• [EXERCISE PROMPT]: Print every entry below again. Nothing may differ from the original.

• [DATA SUPPLIED]:
####

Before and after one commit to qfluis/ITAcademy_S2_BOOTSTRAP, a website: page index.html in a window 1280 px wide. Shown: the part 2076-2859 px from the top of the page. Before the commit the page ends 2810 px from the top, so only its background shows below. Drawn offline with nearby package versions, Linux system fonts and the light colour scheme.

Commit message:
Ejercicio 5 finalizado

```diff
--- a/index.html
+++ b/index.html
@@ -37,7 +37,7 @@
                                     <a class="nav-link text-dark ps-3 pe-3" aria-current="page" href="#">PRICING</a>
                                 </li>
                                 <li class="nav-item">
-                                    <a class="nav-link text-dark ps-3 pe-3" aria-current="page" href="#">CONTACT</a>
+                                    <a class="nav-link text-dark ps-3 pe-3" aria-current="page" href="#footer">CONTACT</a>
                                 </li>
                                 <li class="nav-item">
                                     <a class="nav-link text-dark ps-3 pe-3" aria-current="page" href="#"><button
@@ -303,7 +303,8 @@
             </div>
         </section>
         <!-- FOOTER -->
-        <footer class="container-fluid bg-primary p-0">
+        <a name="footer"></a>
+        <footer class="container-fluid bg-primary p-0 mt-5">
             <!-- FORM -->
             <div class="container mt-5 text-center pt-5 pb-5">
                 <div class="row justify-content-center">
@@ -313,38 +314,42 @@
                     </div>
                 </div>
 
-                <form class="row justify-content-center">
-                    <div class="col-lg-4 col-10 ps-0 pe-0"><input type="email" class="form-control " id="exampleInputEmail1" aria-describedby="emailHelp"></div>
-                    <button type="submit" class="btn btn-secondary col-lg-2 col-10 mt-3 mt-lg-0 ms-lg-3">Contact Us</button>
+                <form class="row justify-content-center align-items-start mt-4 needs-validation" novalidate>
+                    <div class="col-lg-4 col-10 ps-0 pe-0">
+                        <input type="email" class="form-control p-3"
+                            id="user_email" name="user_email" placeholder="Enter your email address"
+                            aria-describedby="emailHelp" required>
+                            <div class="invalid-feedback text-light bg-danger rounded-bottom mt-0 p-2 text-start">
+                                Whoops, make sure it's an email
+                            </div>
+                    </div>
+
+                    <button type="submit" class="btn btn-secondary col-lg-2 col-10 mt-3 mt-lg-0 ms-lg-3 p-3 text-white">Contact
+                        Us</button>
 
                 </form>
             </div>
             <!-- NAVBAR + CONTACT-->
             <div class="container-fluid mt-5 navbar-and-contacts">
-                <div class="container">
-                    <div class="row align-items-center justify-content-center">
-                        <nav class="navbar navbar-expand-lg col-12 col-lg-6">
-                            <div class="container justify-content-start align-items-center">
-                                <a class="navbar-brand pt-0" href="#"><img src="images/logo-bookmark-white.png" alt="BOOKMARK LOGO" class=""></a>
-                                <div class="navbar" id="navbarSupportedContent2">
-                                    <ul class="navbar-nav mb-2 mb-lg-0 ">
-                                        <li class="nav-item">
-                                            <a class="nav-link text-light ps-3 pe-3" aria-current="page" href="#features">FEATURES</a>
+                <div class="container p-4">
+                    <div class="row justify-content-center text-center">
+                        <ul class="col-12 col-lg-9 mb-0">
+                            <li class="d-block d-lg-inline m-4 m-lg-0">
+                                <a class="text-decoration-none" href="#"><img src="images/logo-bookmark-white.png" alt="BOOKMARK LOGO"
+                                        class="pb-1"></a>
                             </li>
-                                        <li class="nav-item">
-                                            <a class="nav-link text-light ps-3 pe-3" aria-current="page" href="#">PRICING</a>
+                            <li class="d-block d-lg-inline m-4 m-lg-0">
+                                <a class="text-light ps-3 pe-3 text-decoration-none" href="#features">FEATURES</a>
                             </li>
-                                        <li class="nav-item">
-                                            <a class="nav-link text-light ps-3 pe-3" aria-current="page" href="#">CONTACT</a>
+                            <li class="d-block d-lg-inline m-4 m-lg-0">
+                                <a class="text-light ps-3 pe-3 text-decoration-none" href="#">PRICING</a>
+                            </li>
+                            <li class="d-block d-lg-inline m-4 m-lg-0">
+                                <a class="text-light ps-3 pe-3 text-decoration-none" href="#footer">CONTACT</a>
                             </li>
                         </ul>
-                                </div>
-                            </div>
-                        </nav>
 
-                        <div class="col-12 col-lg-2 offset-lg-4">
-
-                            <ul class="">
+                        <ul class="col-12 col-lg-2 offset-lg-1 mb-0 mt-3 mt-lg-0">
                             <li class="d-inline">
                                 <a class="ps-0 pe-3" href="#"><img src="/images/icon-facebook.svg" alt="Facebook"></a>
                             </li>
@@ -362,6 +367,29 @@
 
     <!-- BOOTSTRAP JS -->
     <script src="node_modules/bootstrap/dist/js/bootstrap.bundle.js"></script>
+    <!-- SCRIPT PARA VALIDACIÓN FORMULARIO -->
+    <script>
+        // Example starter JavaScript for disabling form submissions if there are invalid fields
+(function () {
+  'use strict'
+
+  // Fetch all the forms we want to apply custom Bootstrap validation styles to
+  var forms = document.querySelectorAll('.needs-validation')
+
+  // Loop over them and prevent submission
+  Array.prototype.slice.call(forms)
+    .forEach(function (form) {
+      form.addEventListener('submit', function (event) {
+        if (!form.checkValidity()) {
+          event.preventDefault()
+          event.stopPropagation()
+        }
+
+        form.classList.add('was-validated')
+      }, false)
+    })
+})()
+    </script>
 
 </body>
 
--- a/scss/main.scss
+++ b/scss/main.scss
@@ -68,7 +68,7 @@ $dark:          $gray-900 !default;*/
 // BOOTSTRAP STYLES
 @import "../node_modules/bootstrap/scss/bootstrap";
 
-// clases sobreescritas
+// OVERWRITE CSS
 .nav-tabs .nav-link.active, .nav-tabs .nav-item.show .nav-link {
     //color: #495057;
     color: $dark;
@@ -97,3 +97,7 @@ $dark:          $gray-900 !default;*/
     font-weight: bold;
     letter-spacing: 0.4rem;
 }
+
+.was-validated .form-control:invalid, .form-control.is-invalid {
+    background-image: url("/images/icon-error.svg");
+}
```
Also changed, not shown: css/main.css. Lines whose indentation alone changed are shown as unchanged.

####

• [RESPONSE AREA]:
Before and after one commit to qfluis/ITAcademy_S2_BOOTSTRAP, a website: page index.html in a window 1280 px wide. Shown: the part 2076-2859 px from the top of the page. Before the commit the page ends 2810 px from the top, so only its background shows below. Drawn offline with nearby package versions, Linux system fonts and the light colour scheme.

Commit message:
Ejercicio 5 finalizado

```diff
--- a/index.html
+++ b/index.html
@@ -37,7 +37,7 @@
                                     <a class="nav-link text-dark ps-3 pe-3" aria-current="page" href="#">PRICING</a>
                                 </li>
                                 <li class="nav-item">
-                                    <a class="nav-link text-dark ps-3 pe-3" aria-current="page" href="#">CONTACT</a>
+                                    <a class="nav-link text-dark ps-3 pe-3" aria-current="page" href="#footer">CONTACT</a>
                                 </li>
                                 <li class="nav-item">
                                     <a class="nav-link text-dark ps-3 pe-3" aria-current="page" href="#"><button
@@ -303,7 +303,8 @@
             </div>
         </section>
         <!-- FOOTER -->
-        <footer class="container-fluid bg-primary p-0">
+        <a name="footer"></a>
+        <footer class="container-fluid bg-primary p-0 mt-5">
             <!-- FORM -->
             <div class="container mt-5 text-center pt-5 pb-5">
                 <div class="row justify-content-center">
@@ -313,38 +314,42 @@
                     </div>
                 </div>
 
-                <form class="row justify-content-center">
-                    <div class="col-lg-4 col-10 ps-0 pe-0"><input type="email" class="form-control " id="exampleInputEmail1" aria-describedby="emailHelp"></div>
-                    <button type="submit" class="btn btn-secondary col-lg-2 col-10 mt-3 mt-lg-0 ms-lg-3">Contact Us</button>
+                <form class="row justify-content-center align-items-start mt-4 needs-validation" novalidate>
+                    <div class="col-lg-4 col-10 ps-0 pe-0">
+                        <input type="email" class="form-control p-3"
+                            id="user_email" name="user_email" placeholder="Enter your email address"
+                            aria-describedby="emailHelp" required>
+                            <div class="invalid-feedback text-light bg-danger rounded-bottom mt-0 p-2 text-start">
+                                Whoops, make sure it's an email
+                            </div>
+                    </div>
+
+                    <button type="submit" class="btn btn-secondary col-lg-2 col-10 mt-3 mt-lg-0 ms-lg-3 p-3 text-white">Contact
+                        Us</button>
 
                 </form>
             </div>
             <!-- NAVBAR + CONTACT-->
             <div class="container-fluid mt-5 navbar-and-contacts">
-                <div class="container">
-                    <div class="row align-items-center justify-content-center">
-                        <nav class="navbar navbar-expand-lg col-12 col-lg-6">
-                            <div class="container justify-content-start align-items-center">
-                                <a class="navbar-brand pt-0" href="#"><img src="images/logo-bookmark-white.png" alt="BOOKMARK LOGO" class=""></a>
-                                <div class="navbar" id="navbarSupportedContent2">
-                                    <ul class="navbar-nav mb-2 mb-lg-0 ">
-                                        <li class="nav-item">
-                                            <a class="nav-link text-light ps-3 pe-3" aria-current="page" href="#features">FEATURES</a>
+                <div class="container p-4">
+                    <div class="row justify-content-center text-center">
+                        <ul class="col-12 col-lg-9 mb-0">
+                            <li class="d-block d-lg-inline m-4 m-lg-0">
+                                <a class="text-decoration-none" href="#"><img src="images/logo-bookmark-white.png" alt="BOOKMARK LOGO"
+                                        class="pb-1"></a>
                             </li>
-                                        <li class="nav-item">
-                                            <a class="nav-link text-light ps-3 pe-3" aria-current="page" href="#">PRICING</a>
+                            <li class="d-block d-lg-inline m-4 m-lg-0">
+                                <a class="text-light ps-3 pe-3 text-decoration-none" href="#features">FEATURES</a>
                             </li>
-                                        <li class="nav-item">
-                                            <a class="nav-link text-light ps-3 pe-3" aria-current="page" href="#">CONTACT</a>
+                            <li class="d-block d-lg-inline m-4 m-lg-0">
+                                <a class="text-light ps-3 pe-3 text-decoration-none" href="#">PRICING</a>
+                            </li>
+                            <li class="d-block d-lg-inline m-4 m-lg-0">
+                                <a class="text-light ps-3 pe-3 text-decoration-none" href="#footer">CONTACT</a>
                             </li>
                         </ul>
-                                </div>
-                            </div>
-                        </nav>
 
-                        <div class="col-12 col-lg-2 offset-lg-4">
-
-                            <ul class="">
+                        <ul class="col-12 col-lg-2 offset-lg-1 mb-0 mt-3 mt-lg-0">
                             <li class="d-inline">
                                 <a class="ps-0 pe-3" href="#"><img src="/images/icon-facebook.svg" alt="Facebook"></a>
                             </li>
@@ -362,6 +367,29 @@
 
     <!-- BOOTSTRAP JS -->
     <script src="node_modules/bootstrap/dist/js/bootstrap.bundle.js"></script>
+    <!-- SCRIPT PARA VALIDACIÓN FORMULARIO -->
+    <script>
+        // Example starter JavaScript for disabling form submissions if there are invalid fields
+(function () {
+  'use strict'
+
+  // Fetch all the forms we want to apply custom Bootstrap validation styles to
+  var forms = document.querySelectorAll('.needs-validation')
+
+  // Loop over them and prevent submission
+  Array.prototype.slice.call(forms)
+    .forEach(function (form) {
+      form.addEventListener('submit', function (event) {
+        if (!form.checkValidity()) {
+          event.preventDefault()
+          event.stopPropagation()
+        }
+
+        form.classList.add('was-validated')
+      }, false)
+    })
+})()
+    </script>
 
 </body>
 
--- a/scss/main.scss
+++ b/scss/main.scss
@@ -68,7 +68,7 @@ $dark:          $gray-900 !default;*/
 // BOOTSTRAP STYLES
 @import "../node_modules/bootstrap/scss/bootstrap";
 
-// clases sobreescritas
+// OVERWRITE CSS
 .nav-tabs .nav-link.active, .nav-tabs .nav-item.show .nav-link {
     //color: #495057;
     color: $dark;
@@ -97,3 +97,7 @@ $dark:          $gray-900 !default;*/
     font-weight: bold;
     letter-spacing: 0.4rem;
 }
+
+.was-validated .form-control:invalid, .form-control.is-invalid {
+    background-image: url("/images/icon-error.svg");
+}
```
Also changed, not shown: css/main.css. Lines whose indentation alone changed are shown as unchanged.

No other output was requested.